Then comes Usec. Puno of the DILG claiming he was offered by Jueteng Lords P2 million a month (an amount Penoy said was "cheap", as if he knows very well the going rate for jueteng payolas. hmmmm). Puno claims he declined the offer, but refuses to identify these people who offered him money. He claims no law was broken, although i doubt if attempting to bribe a government official isn't a crime in itself. These two officials of the Penoy administration both have a lot to explain since the rumors, stories and whispers involving them in jueteng are growing loudereach day.

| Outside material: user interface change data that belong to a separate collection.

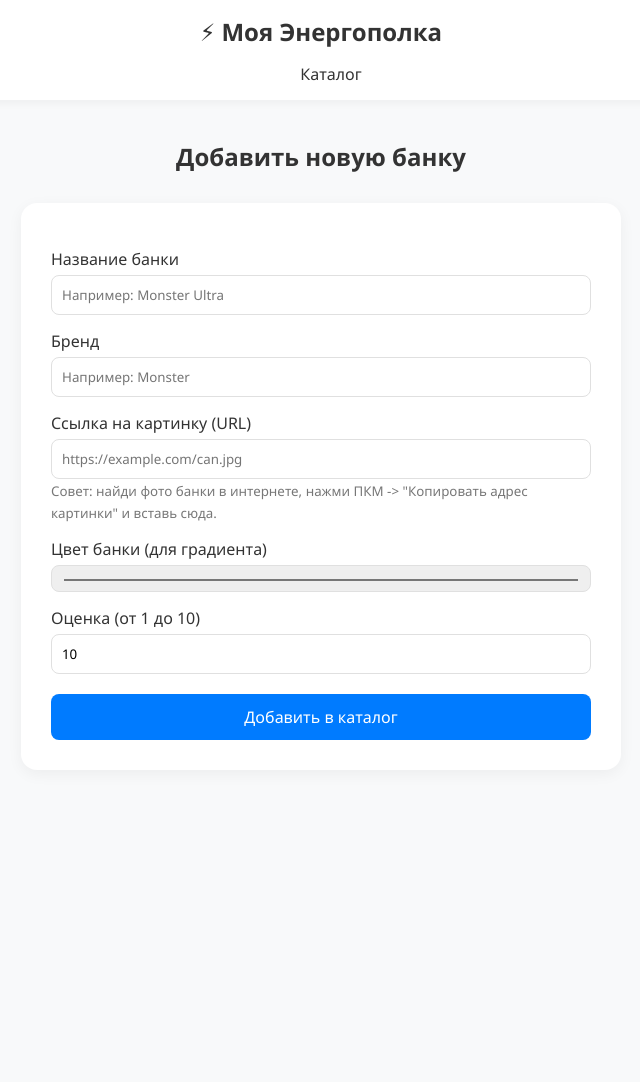
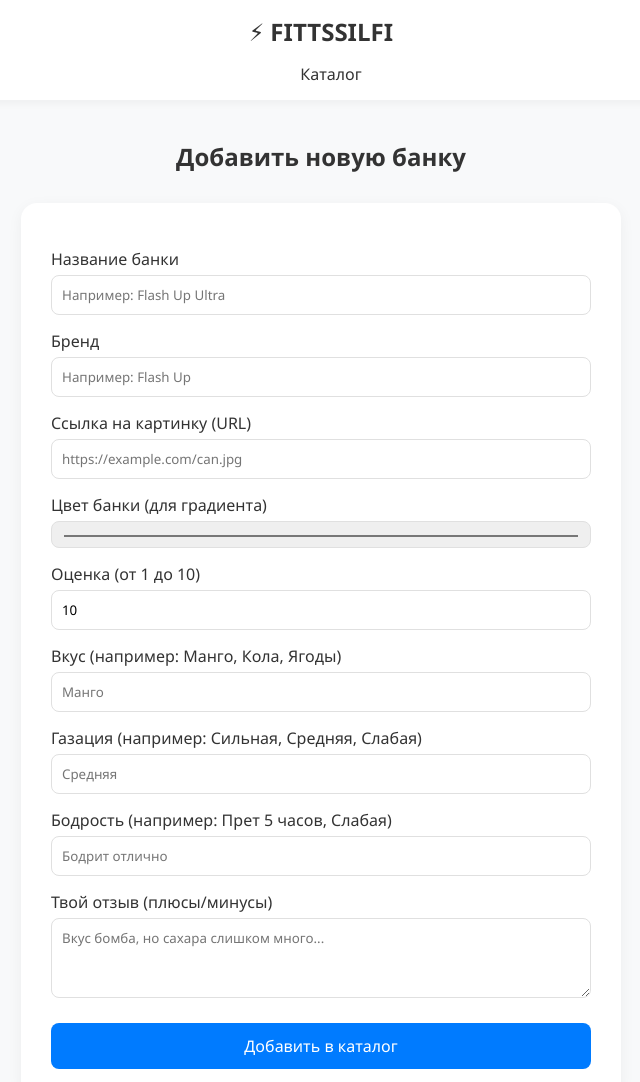
Before and after one commit to FITTSSILFIETTA/Test, a plain HTML site: page admin.html in a window 1280 px wide. Shown: the whole page, without its empty margins (319-959 px from the left). Before the commit the page ends 810 px from the top, so only its background shows below. Drawn offline with Linux system fonts and the light colour scheme.

Commit message:
Update admin.html

```diff
--- a/admin.html
+++ b/admin.html
@@ -3,19 +3,20 @@
 <head>
     <meta charset="UTF-8">
     <meta name="viewport" content="width=device-width, initial-scale=1.0">
-    <title>Админка - Моя Энергополка</title>
+    <title>Админка - FITTSSILFI</title>
     <link rel="stylesheet" href="style.css">
     <style>
         .admin-form { background: #fff; padding: 30px; border-radius: 16px; box-shadow: 0 4px 15px rgba(0,0,0,0.05); max-width: 600px; margin: 0 auto; }
         .admin-form label { display: block; margin-top: 15px; font-weight: 500; }
-        .admin-form input, .admin-form textarea, .admin-form select { width: 100%; padding: 10px; margin-top: 5px; border: 1px solid var(--border); border-radius: 8px; }
+        .admin-form input, .admin-form textarea, .admin-form select { width: 100%; padding: 10px; margin-top: 5px; border: 1px solid var(--border); border-radius: 8px; font-family: inherit; }
+        .admin-form textarea { resize: vertical; height: 80px; }
         .admin-form button { margin-top: 20px; width: 100%; padding: 12px; background: var(--accent); color: #fff; border: none; border-radius: 8px; font-size: 16px; cursor: pointer; }
         .admin-form button:hover { background: #0056b3; }
     </style>
 </head>
 <body>
     <header>
-        <div class="logo">⚡ Моя Энергополка</div>
+        <div class="logo">⚡ FITTSSILFI</div>
         <nav>
             <a href="index.html">Каталог</a>
         </nav>
@@ -25,20 +26,32 @@
         <h2 style="text-align: center; margin-bottom: 30px;">Добавить новую банку</h2>
         <form class="admin-form" id="addCanForm">
             <label>Название банки</label>
-            <input type="text" id="canName" required placeholder="Например: Monster Ultra">
+            <input type="text" id="canName" required placeholder="Например: Flash Up Ultra">
 
             <label>Бренд</label>
-            <input type="text" id="canBrand" required placeholder="Например: Monster">
+            <input type="text" id="canBrand" required placeholder="Например: Flash Up">
 
             <label>Ссылка на картинку (URL)</label>
             <input type="url" id="canImage" required placeholder="https://example.com/can.jpg">
-            <small style="color: #777;">Совет: найди фото банки в интернете, нажми ПКМ -> "Копировать адрес картинки" и вставь сюда.</small>
 
             <label>Цвет банки (для градиента)</label>
-            <input type="color" id="canColor" value="#007bff">
+            <input type="color" id="canColor" value="#ffcc00">
 
             <label>Оценка (от 1 до 10)</label>
             <input type="number" id="canRating" min="1" max="10" value="10">
+
+            <!-- НОВЫЕ ПОЛЯ -->
+            <label>Вкус (например: Манго, Кола, Ягоды)</label>
+            <input type="text" id="canTaste" placeholder="Манго">
+
+            <label>Газация (например: Сильная, Средняя, Слабая)</label>
+            <input type="text" id="canGas" placeholder="Средняя">
+
+            <label>Бодрость (например: Прет 5 часов, Слабая)</label>
+            <input type="text" id="canEnergy" placeholder="Бодрит отлично">
+
+            <label>Твой отзыв (плюсы/минусы)</label>
+            <textarea id="canReview" placeholder="Вкус бомба, но сахара слишком много..."></textarea>
 
             <button type="submit">Добавить в каталог</button>
         </form>
@@ -46,24 +59,25 @@
 
     <script src="app.js"></script>
     <script>
-        // Логика добавления банки
         document.getElementById('addCanForm').addEventListener('submit', function(e) {
             e.preventDefault();
-
             const newCan = {
-                id: Date.now(),
+                id: Date.now().toString(), // Уникальный ID на основе времени
                 name: document.getElementById('canName').value,
                 brand: document.getElementById('canBrand').value,
                 image: document.getElementById('canImage').value,
                 color: document.getElementById('canColor').value,
-                rating: document.getElementById('canRating').value
+                rating: document.getElementById('canRating').value,
+                taste: document.getElementById('canTaste').value,
+                gas: document.getElementById('canGas').value,
+                energy: document.getElementById('canEnergy').value,
+                review: document.getElementById('canReview').value
             };
 
-            // Достаем текущие банки из памяти или создаем пустой массив
             let cans = JSON.parse(localStorage.getItem('energyCans')) || [];
+            // Удаляем старые тестовые банки, если они без ID (чтобы не было дублей)
+            cans = cans.filter(c => c.id);
             cans.push(newCan);
-
-            // Сохраняем обратно
             localStorage.setItem('energyCans', JSON.stringify(cans));
 
             alert('Банка успешно добавлена!');
```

Could it be that these two are not in position by accident? Could it be that Bacalzo and Puno were put there through the insistence of the powerful bulong brigade? And if the powerful bulong birgade pushed Penoy to appoint Bacalzo and Puno to the 2 top posts that are responsible for eradicating jueteng, then it logically follows that some members of the bulong brigade might have vested interests in jueteng and would want the police and the DILG to be "in good hands".
Then comes the question everyone wants to ask: Could Penoy have received payola during his legislative term of office, and could he have received campaign contributions from Jueteng Lords? Is this the reason he was hesitant to say who his contributors were? Is this the real reason why Penoy is trying his best to ease out Sec. Robredo (a staunch anti-jueteng advocate) without making it look like a political maneuver?

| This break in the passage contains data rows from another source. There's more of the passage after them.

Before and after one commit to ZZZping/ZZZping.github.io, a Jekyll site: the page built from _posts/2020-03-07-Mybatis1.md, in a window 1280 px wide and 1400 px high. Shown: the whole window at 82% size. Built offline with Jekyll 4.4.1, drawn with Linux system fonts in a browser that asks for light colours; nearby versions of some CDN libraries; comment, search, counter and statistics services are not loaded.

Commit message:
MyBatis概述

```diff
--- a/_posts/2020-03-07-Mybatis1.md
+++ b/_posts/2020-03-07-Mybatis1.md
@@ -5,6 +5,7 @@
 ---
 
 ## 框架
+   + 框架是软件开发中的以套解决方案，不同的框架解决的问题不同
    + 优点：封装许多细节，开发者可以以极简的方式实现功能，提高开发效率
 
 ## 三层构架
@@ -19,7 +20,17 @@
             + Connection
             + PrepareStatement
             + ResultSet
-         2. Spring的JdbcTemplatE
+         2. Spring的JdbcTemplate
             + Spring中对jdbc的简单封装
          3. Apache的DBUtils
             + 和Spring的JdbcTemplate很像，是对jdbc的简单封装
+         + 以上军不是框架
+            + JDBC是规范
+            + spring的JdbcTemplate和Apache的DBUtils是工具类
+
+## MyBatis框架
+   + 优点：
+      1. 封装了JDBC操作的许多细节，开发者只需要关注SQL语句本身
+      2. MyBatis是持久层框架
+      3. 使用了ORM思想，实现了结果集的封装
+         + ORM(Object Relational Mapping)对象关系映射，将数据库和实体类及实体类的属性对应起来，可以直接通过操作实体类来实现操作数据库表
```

Let's face it. Penoy's announcement that jueteng is not in his list of priorities, plus the fact that he refuses to investigate allegations by retired Bishop Cruz that his top ranking officials are involved in jueteng or are receiving jueteng payolas, raises many eyebrows.

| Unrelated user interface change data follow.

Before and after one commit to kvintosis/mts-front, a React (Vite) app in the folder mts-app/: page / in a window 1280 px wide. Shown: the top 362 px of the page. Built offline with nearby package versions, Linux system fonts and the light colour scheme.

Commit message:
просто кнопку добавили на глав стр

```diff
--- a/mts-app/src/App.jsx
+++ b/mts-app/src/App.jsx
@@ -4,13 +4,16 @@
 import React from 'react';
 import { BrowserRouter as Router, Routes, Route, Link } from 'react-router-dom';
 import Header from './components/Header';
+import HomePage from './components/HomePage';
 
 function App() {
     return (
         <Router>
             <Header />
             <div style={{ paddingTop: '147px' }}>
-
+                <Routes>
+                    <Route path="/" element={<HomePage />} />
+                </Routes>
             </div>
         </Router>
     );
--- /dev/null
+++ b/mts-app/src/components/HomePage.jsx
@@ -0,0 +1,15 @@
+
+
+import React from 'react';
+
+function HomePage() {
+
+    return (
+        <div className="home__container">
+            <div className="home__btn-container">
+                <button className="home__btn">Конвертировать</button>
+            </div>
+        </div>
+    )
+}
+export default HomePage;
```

No matter which way you look at it, the situation is highly suspect, and the president has a lot to explain with regards to his seeming refusal to investigate his own men. With his actions, many cannot be faulted into thinking that the jueteng payola has reached the top of the political heap.